Another potential objection which may come to surface is that, since I am initiating a whole stream of thoughts based upon a graph-based language, pretty much every one of its ensuing logical conclusions will still be confined to the boundary of graph theory. This may certainly be a valid point to some extent, yet I would argue that if such a side of reasoning is universally applicable without a single exception, it must also be okay to claim that the theory of finite state machines reveals no more knowledge than what a random graph can disclose due to the fact that such machines can be depicted in terms of state diagrams (i.e. directed graphs).

Here is yet another question which might be raised. And that is: "Why graphs in particular?". Why not use sets, algebraic formulas, logical operators, vectors, matrices, geometric figures, computer algorithms, and myriads of other ways of outlining quantitative concepts?
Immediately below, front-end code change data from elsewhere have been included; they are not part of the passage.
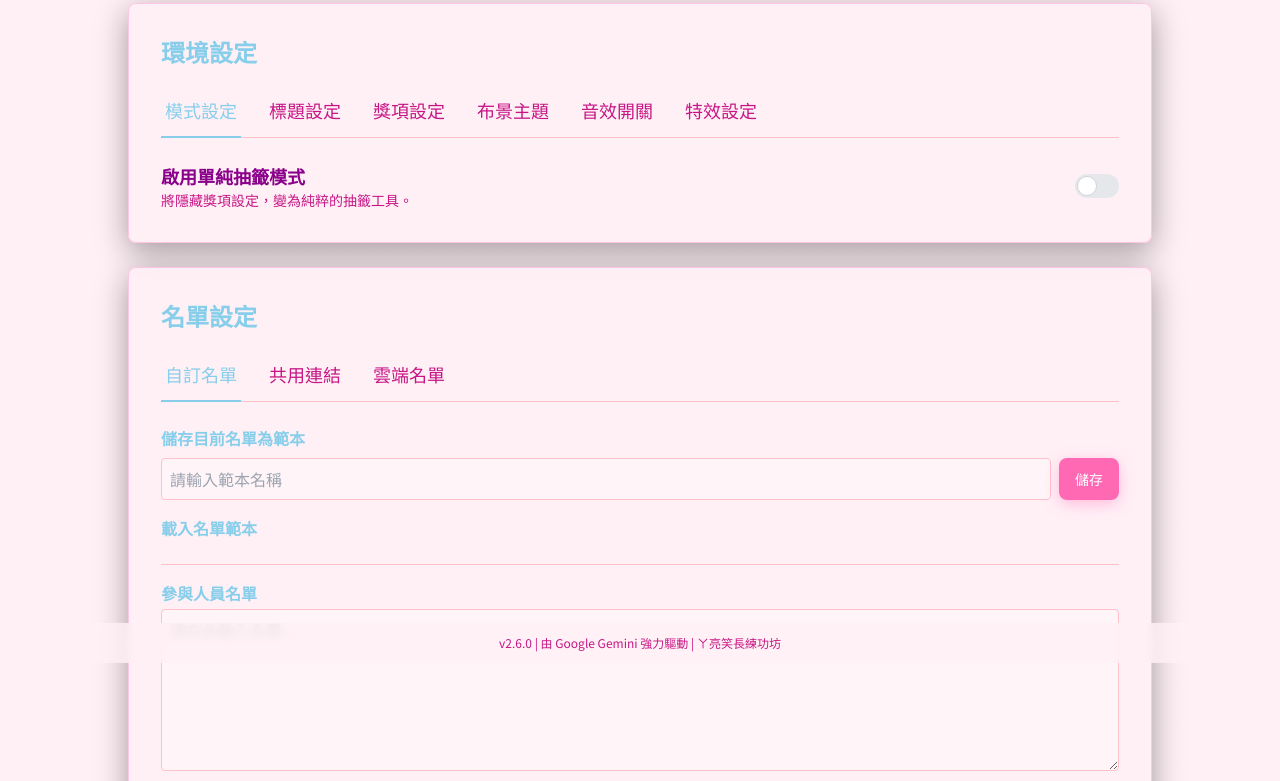
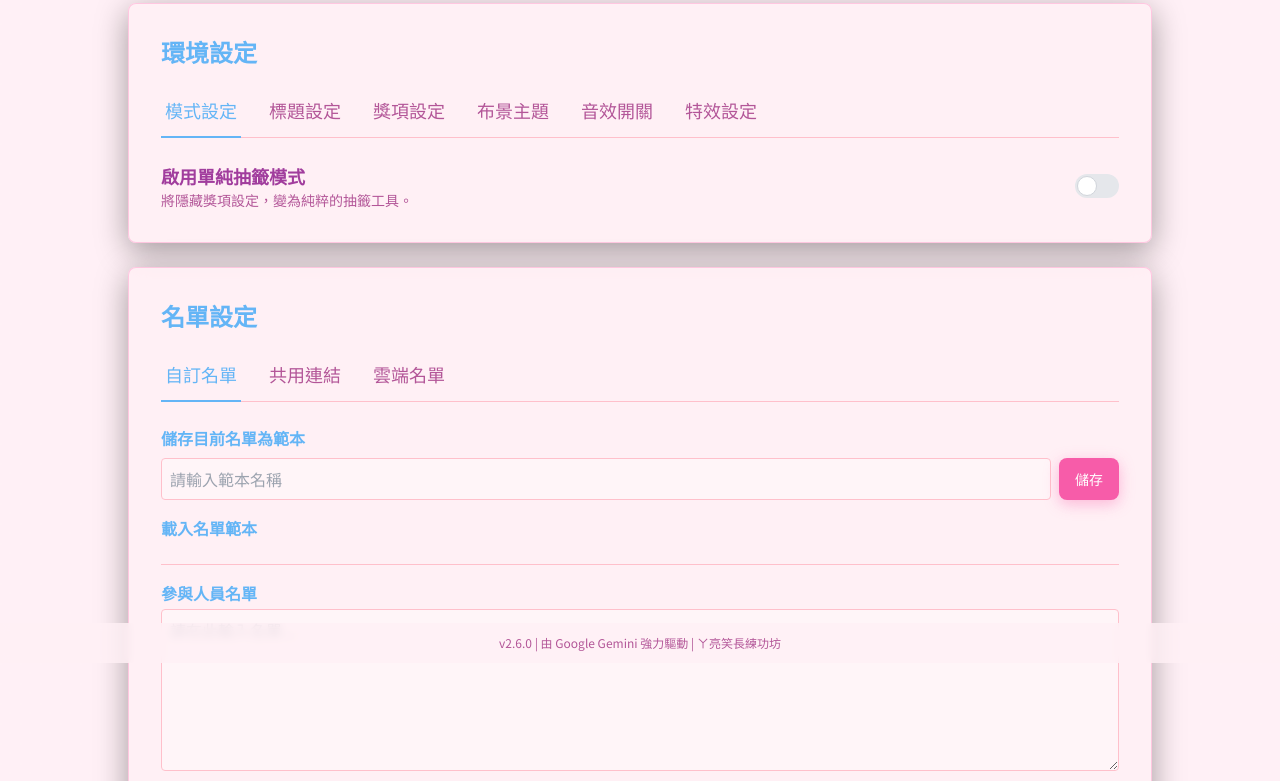
Before and after one commit to hsuliang/hsuliang.github.io, a plain HTML site: page lottery/index.html in a window 1280 px wide. Shown: the part 137-918 px from the top of the page. Drawn offline with nearby package versions, Linux system fonts and the light colour scheme.

Commit message:
style.css

```diff
--- a/lottery/style.css
+++ b/lottery/style.css
@@ -20,19 +20,20 @@
     --claimed-text: #1a1a1a;
 }
 
+/* === 糖果王國主題（已修改以增強對比度）=== */
 body.theme-candy {
     --bg-color: #fff0f6;
-    --card-bg: rgba(255, 240, 245, 0.8);
-    --text-color: #8b008b;
-    --text-muted-color: #c71585;
-    --primary-color: #ff69b4;
-    --primary-shadow-color: rgba(255, 105, 180, 0.4);
+    --card-bg: rgba(255, 240, 245, 0.85);
+    --text-color: #a13d9d; /* ★ 修改：加深的文字顏色 */
+    --text-muted-color: #b35698; /* ★ 修改：大幅加深的提示文字顏色 */
+    --primary-color: #f75ca9; /* ★ 修改：微調的主按鈕顏色 */
+    --primary-shadow-color: rgba(247, 92, 169, 0.4);
     --secondary-color: #ffe4e1;
     --secondary-hover-color: #ffc0cb;
     --input-bg: #fff5f8;
     --input-border-color: #ffc0cb;
-    --accent-color: #87ceeb;
-    --accent-glow-color: #ff69b4;
+    --accent-color: #64b5f6; /* ★ 修改：更清晰的強調藍色 */
+    --accent-glow-color: #f75ca9;
     --border-color: rgba(255, 105, 180, 0.3);
     --winner-border-color: rgba(255, 105, 180, 0.5);
     --danger-color: #db7093;
@@ -133,3 +134,4 @@ body { font-family: 'Noto Sans TC', sans-serif; background-color: var(--bg-color
 .tab-btn.active { border-color: var(--accent-color); color: var(--accent-color); }
 .toggle-switch-bg:after { background-color: white; }
 input:checked + .toggle-switch-bg { background-color: var(--primary-color); }
+}
```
The reason for choosing the language of graphs is that it is probably the most comprehensive medium of illustration when it comes to pure concepts, including those in mathematics.

A function is just a bunch of input values being mapped to their respective output values, so it is something we can represent as a bipartite graph in which each edge denotes a mapping relation. A set is just a bunch of parent-child relations between itself and its children (i.e. elements), which can be depicted by a graph. A sequence? It is a graph made up of a chain of elements. A matrix? It is just a group of elements arranged in a mesh-like graph. A tree? It is just a graph without a loop. An algebraic expression? It is basically an expression tree, so it is a graph, too. A geometric shape? It is a graph consisting of a bunch of spatial points (vertices) and line segments (edges). A logical statement? It is just a pile of symbols and their relations, which can all be expressed in terms of vertices and edges. The list goes on.

(Will be continued in volume 5)